About The Founder

Carmen Van Kerckhove is co-founder and president of New Demographic, a diversity education firm. Her perspectives on race and diversity have been featured on CNN, MSNBC, NPR, USA Today, and The New York Times.

Sunday, November 8, 2009

Blended Nation-Marcel Syle


Part one of a three part series on multi-racial North Americans on NPR this morning caught my attention. Well what little of it there is to be caught during the morning on the weekend.

Between screeches, requests, whines and kerplunks I caught the interview with the authors of the book Blended Nation (see link below). This is the blurb form NPR's blog:

"The husband-and-wife team of photographer Mike Tauber and co-producer Pamela Singh were intrigued by the post-Sept. 11 climate of anxiety and racism. Years later, the election of a bi-racial president would bring the topic of racial identity to the forefront of national conversation. Tune into the series to learn more. On Sunday's show, Hansen will also speak with Cheryl Quintana Leader, one of the subjects in the book, who is part Caucasian, Mexican, and Aztec Indian. See more photos on Mike Tauber's Web site."

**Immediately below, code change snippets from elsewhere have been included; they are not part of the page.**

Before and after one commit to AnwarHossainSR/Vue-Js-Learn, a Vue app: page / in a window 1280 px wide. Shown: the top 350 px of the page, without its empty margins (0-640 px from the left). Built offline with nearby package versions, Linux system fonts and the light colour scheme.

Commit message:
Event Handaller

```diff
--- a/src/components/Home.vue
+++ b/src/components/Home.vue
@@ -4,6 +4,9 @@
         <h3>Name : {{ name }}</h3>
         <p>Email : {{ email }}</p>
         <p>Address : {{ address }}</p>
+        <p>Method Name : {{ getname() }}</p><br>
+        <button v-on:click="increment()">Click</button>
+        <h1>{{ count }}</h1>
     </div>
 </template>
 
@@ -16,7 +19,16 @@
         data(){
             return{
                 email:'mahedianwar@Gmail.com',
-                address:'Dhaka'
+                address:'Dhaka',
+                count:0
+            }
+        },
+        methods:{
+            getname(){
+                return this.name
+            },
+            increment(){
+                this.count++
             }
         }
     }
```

* Over 70 million people identified themselves as multiracial in the 2000 census.
* That number is growing
* This number is growing with the growing number of multi-racial marriages and the offspring of these marriages/partnerships.

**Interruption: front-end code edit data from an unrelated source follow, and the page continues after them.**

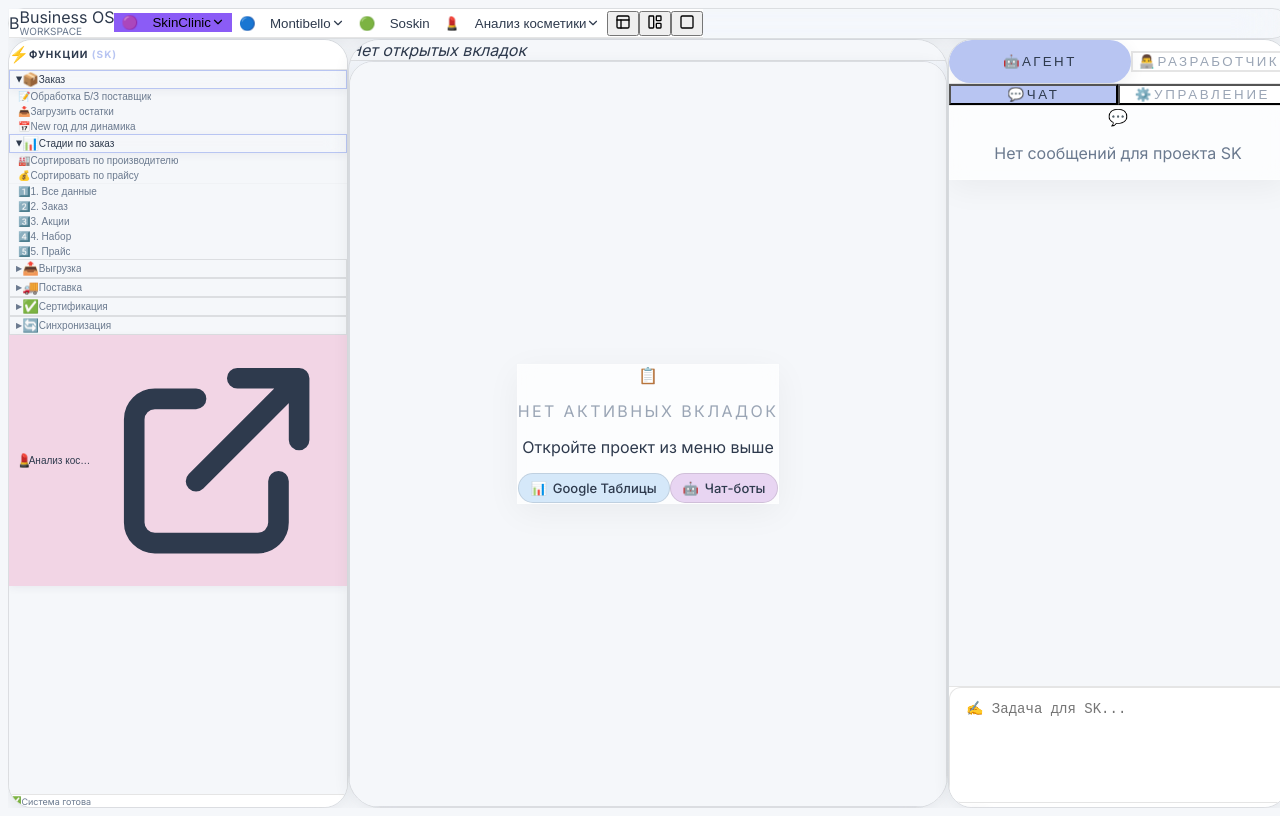
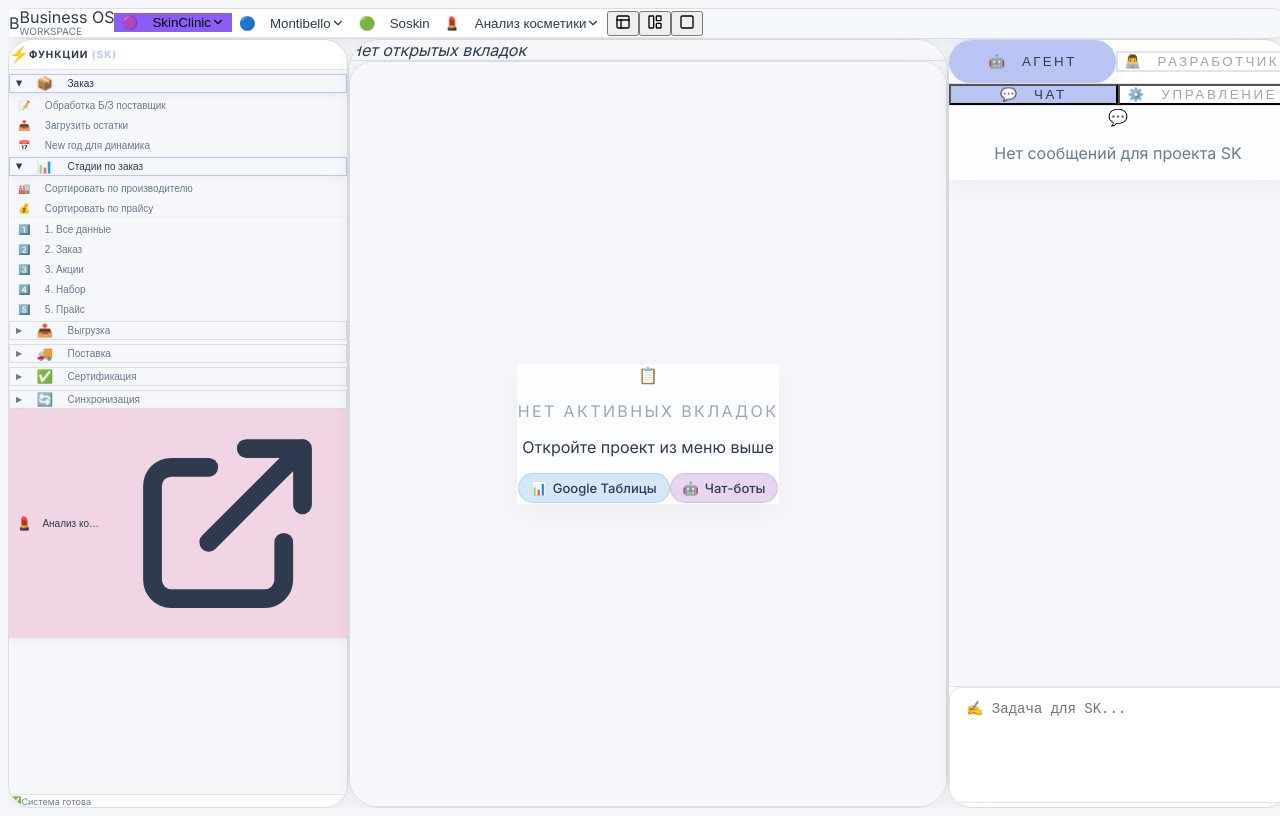
Before and after one commit to alfabeautymarketing-eng/BusinessOS, a Next.js app in the folder client/: page / in a window 1280 px wide. Built offline with nearby package versions, Linux system fonts and the light colour scheme.

Commit message:
auto: update 20251203-231201

```diff
--- a/client/src/components/AgentSidebar.tsx
+++ b/client/src/components/AgentSidebar.tsx
@@ -148,7 +148,7 @@ export default function AgentSidebar({ projectId = 'default' }: AgentSidebarProp
                         <button
                             key={m}
                             onClick={() => setMode(m)}
-                            className={`flex-1 py-2.5 rounded-xl text-xs font-semibold uppercase tracking-[0.18em] transition-all duration-200 border-2 flex items-center justify-center gap-4
+                            className={`flex-1 py-2.5 rounded-xl text-xs font-semibold uppercase tracking-[0.18em] transition-all duration-200 border-2 flex items-center justify-center emoji-gap
                             ${active ? 'button-rounded' : ''}`}
                             style={{
                                 backgroundColor: active ? 'var(--primary)' : 'transparent',
@@ -179,7 +179,7 @@ export default function AgentSidebar({ projectId = 'default' }: AgentSidebarProp
                     <button
                         key={tab.id}
                         onClick={() => setActiveTab(tab.id)}
-                        className={`relative flex-1 py-3.5 text-xs font-bold uppercase tracking-[0.2em] transition-all duration-300 flex items-center justify-center gap-4`}
+                        className={`relative flex-1 py-3.5 text-xs font-bold uppercase tracking-[0.2em] transition-all duration-300 flex items-center justify-center emoji-gap`}
                         style={{
                             color: activeTab === tab.id ? 'var(--text-primary)' : 'var(--text-muted)',
                             backgroundColor: activeTab === tab.id ? 'var(--primary)' : 'transparent'
--- a/client/src/components/ScriptRunnerMenu.tsx
+++ b/client/src/components/ScriptRunnerMenu.tsx
@@ -177,7 +177,7 @@ export default function ScriptRunnerMenu({ projectId = 'default' }: ScriptRunner
                 <div key={`sub-${index}`} className="mb-0.5">
                     <button
                         onClick={() => toggleSubmenu(item.submenu!)}
-                        className="w-full flex items-center gap-4 px-2 py-1 text-[10px] font-medium
+                        className="w-full flex items-center emoji-gap px-2 py-1 text-[10px] font-medium
                                    transition-all duration-200 rounded-md border"
                         style={{
                             marginLeft: `${depth * 6 + 2}px`,
@@ -207,7 +207,7 @@ export default function ScriptRunnerMenu({ projectId = 'default' }: ScriptRunner
         return (
             <button
                 key={`item-${index}`}
-                className="w-full flex items-center gap-4 px-2 py-1 text-left text-[10px] font-medium
+                className="w-full flex items-center emoji-gap px-2 py-1 text-left text-[10px] font-medium
                           transition-all duration-150 rounded-md border"
                 style={{
                     marginLeft: `${depth * 6 + 2}px`,
@@ -260,7 +260,7 @@ export default function ScriptRunnerMenu({ projectId = 'default' }: ScriptRunner
                         <div key={section.id} className="mb-1 mx-1.5">
                             <button
                                 onClick={() => isSpecial ? window.open('http://localhost:3001', '_blank') : toggleSection(section.id)}
-                                className={`w-full flex items-center gap-4 px-2 py-1.5 text-xs font-semibold
+                                className={`w-full flex items-center emoji-gap px-2 py-1.5 text-xs font-semibold
                                            transition-all duration-200 rounded-lg border`}
                                 style={{
                                     color: isSpecial ? 'var(--text-primary)' : isExpanded ? 'var(--text-primary)' : 'var(--text-secondary)',
--- a/client/src/components/TabsBar.tsx
+++ b/client/src/components/TabsBar.tsx
@@ -28,7 +28,7 @@ export default function TabsBar({
             key={tab.id}
             onClick={() => onTabClick(tab.id)}
             className={`
-              relative flex items-center gap-2 px-4 py-2 min-w-[160px] max-w-[240px] cursor-pointer
+              relative flex items-center emoji-gap px-4 py-2 min-w-[160px] max-w-[240px] cursor-pointer
               rounded-t-xl transition-all duration-200 border-t border-x group
               ${isActive
                 ? 'bg-white border-[var(--border)] shadow-sm z-10'
```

All of this inspired the above photo of Marcel.

I imagine the book would be a great one for our family to look through and see people who look like us.

And people who don't, but who do at the same time.

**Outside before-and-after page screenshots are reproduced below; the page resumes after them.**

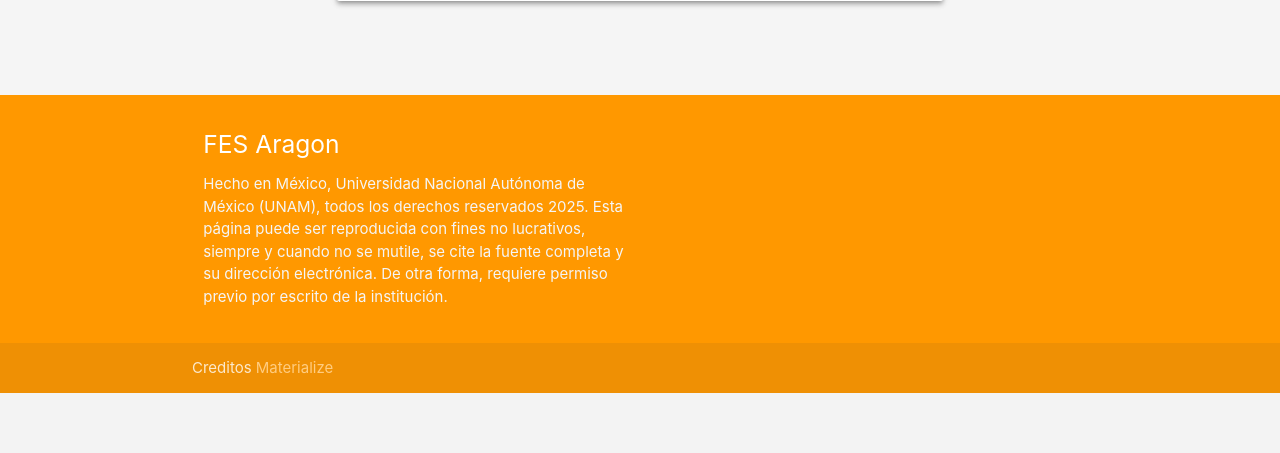
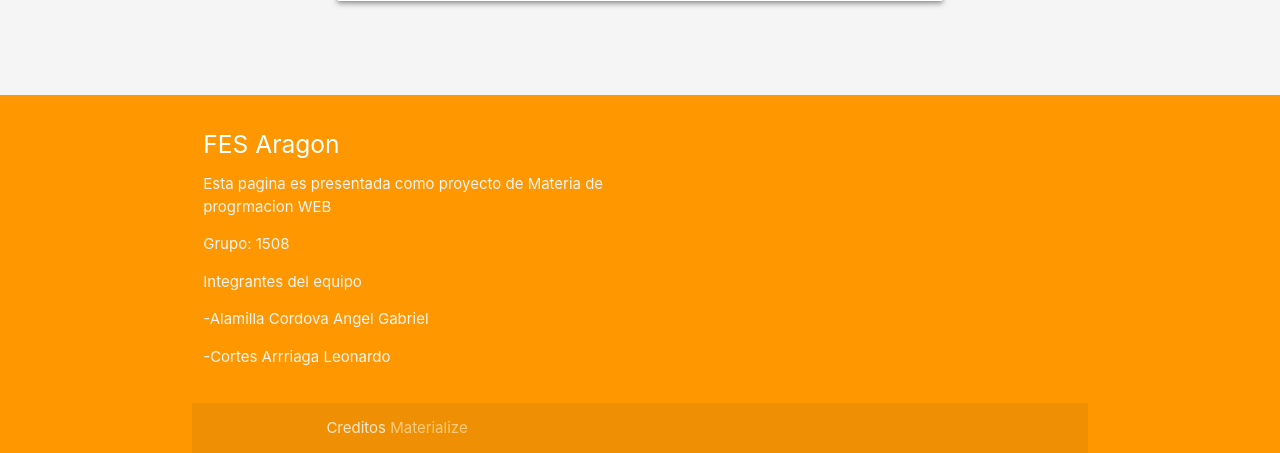
Before and after one commit to Leonard106/Proyecto-Final-WEB, a PHP site: page /index.php in a window 1280 px wide. Shown: the part 514-967 px from the top of the page. Before the commit the page ends 907 px from the top, so only its background shows below. Run offline with PHP 8.4, Linux system fonts and the light colour scheme; some libraries are stand-ins or nearby versions.

Commit message:
El proyecto fue elaborado en equipo por Leonardo Cortes Arriaga y Angel Gabriel Alamilla Cordova

```diff
--- a/footer.php
+++ b/footer.php
@@ -14,8 +14,11 @@
       <div class="row">
         <div class="col l6 s12">
           <h5 class="white-text">FES Aragon</h5>
-          <p class="grey-text text-lighten-4">Hecho en México, Universidad Nacional Autónoma de México (UNAM), todos los derechos reservados 2025. Esta página puede ser reproducida con fines no lucrativos, siempre y cuando no se mutile, se cite la fuente completa y su dirección electrónica. De otra forma, requiere permiso previo por escrito de la institución.</p>
-        </div>
+          <p class="grey-text text-lighten-4">Esta pagina es presentada como proyecto de Materia de progrmacion WEB <p>
+          <p class="grey-text text-lighten-4">Grupo: 1508 <p>
+          <p class="grey-text text-lighten-4">Integrantes del equipo<p>
+		      <p class="grey-text text-lighten-4">-Alamilla Cordova Angel Gabriel <p>
+          <p class="grey-text text-lighten-4">-Cortes Arrriaga Leonardo <p>
       </div>
     </div>
     <div class="footer-copyright">
```
Also changed, not shown: README.md.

***
Update: Review of the book to come soon. Mr. Tauber has graciously agreed to send me the book, so that I may review it here. He replied that;
"There are several people in the book that are adopted by parents of another race." And he said how cute Marcel is.

He sent these updated links:

Not sure if you saw the updated NPR page: http://www.npr.org/templates/story/story.php?storyId=120209980

Also, we were on the Today Show in late September: http://today.msnbc.msn.com/id/26184891/vp/33056542#33056542

Saturday, November 7, 2009

Family Day and then some

Four years ago today
surrounded by our nearest and dearest
we filled the improvised chambers
of the probate court
at the Children's Museum
to hear Sam's-first-middle and last name
decreed with judicious officiousness.


Finally.
Finalized.
Same name.
Delivered.

Same name.
Yours.
Mine.
Ours in the eyes of the state.*

Looking down at your name all balanced out as it is-
On the Adoption Decree
one place where we now look so exactly alike.
Good thing type ink mostly comes in black.

To honor and remember
we went to the park the three of us.
And baby Dexter.
Marcel's baby doll-
the one I gave Sam
to help him get used to the idea
of an imminent Marcel
is now Marcel's my-baby-doll-Dexter
a reminder that family every day is about who we bring
into the fold
when we need them.

Who is there for us to love.

For dinner Sam came up with the menu:
baked beans and cake.
Then we invited upstairs Sarah and Jay,
and downstairs Uncle too.
For a potluck and a toast.
Sam invited one more friend who he thought
would want to celebrate impromptu.

Happy Adoption Month
to those who have cause to celebrate,
and to those who are rocking
their delicate and huge dreams in the wait.


* In the back drop of last week's Marriage Equality loss in Maine we acknowledge the privilege and meaning of a shared name. Co-adoption without the legal rights of marriage is just not the same. Discrimination is discrimination. Love is love.

Sunday, November 1, 2009

Nothing Unusual About Us

Whackadoozle Mom
Hand Me Down Lion
and Darth Maul Sammy
last night.

A holiday where skin color
blends in or is not immediately
obvious because of masks and the like
is strangely welcomed.

Even though we had to adjust Darth's coloring
in order to create the desired effect
it worked without much ado about why.

Even though the kids in the neighborhood
knew we were just visiting-
guests of Sam's adoring godmother and significant other
in surfer pink and wigged attire-
our combined freak show
blended right in.

Something we rarely
achieve the other three sixty four.

Something I never considered
as a young hobo-witch-or cat
knocking with anticipation at another
and another and another white
person's door.